### Work to be completed
Copy every line of the following data that includes the string "PerformOS".

### Dataset
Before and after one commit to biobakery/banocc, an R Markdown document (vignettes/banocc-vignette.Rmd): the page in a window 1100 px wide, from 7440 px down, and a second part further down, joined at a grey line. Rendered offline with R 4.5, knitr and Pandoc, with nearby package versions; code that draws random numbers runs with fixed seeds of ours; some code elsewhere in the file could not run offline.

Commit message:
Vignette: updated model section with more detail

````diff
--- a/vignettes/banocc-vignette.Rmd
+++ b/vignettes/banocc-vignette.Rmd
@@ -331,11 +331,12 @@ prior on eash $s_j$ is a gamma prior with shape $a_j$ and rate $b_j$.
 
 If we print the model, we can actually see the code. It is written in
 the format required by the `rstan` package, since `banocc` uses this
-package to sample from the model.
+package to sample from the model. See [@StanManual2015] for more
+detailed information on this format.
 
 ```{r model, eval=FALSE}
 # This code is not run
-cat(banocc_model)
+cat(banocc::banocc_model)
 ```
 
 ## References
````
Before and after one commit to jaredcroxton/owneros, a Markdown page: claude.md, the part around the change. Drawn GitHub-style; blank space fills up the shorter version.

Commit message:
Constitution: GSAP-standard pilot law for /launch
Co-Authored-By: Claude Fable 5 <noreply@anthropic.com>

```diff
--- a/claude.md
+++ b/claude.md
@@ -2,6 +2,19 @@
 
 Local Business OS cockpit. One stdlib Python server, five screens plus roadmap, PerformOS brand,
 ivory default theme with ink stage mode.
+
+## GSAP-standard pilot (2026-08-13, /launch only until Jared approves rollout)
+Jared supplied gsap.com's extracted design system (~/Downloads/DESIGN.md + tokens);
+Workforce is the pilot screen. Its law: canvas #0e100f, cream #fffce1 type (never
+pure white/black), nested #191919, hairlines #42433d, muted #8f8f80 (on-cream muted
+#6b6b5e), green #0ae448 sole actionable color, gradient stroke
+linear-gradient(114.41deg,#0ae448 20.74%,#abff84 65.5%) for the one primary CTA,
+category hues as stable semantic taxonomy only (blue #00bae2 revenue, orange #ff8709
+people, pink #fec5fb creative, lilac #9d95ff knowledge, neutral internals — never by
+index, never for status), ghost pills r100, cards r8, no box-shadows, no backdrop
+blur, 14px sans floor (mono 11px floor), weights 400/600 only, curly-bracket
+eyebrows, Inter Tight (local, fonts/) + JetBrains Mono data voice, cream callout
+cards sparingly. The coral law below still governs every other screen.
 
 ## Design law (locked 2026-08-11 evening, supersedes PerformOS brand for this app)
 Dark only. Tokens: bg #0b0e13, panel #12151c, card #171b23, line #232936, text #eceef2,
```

### Solved exercise
 Local Business OS cockpit. One stdlib Python server, five screens plus roadmap, PerformOS brand,
 ## Design law (locked 2026-08-11 evening, supersedes PerformOS brand for this app)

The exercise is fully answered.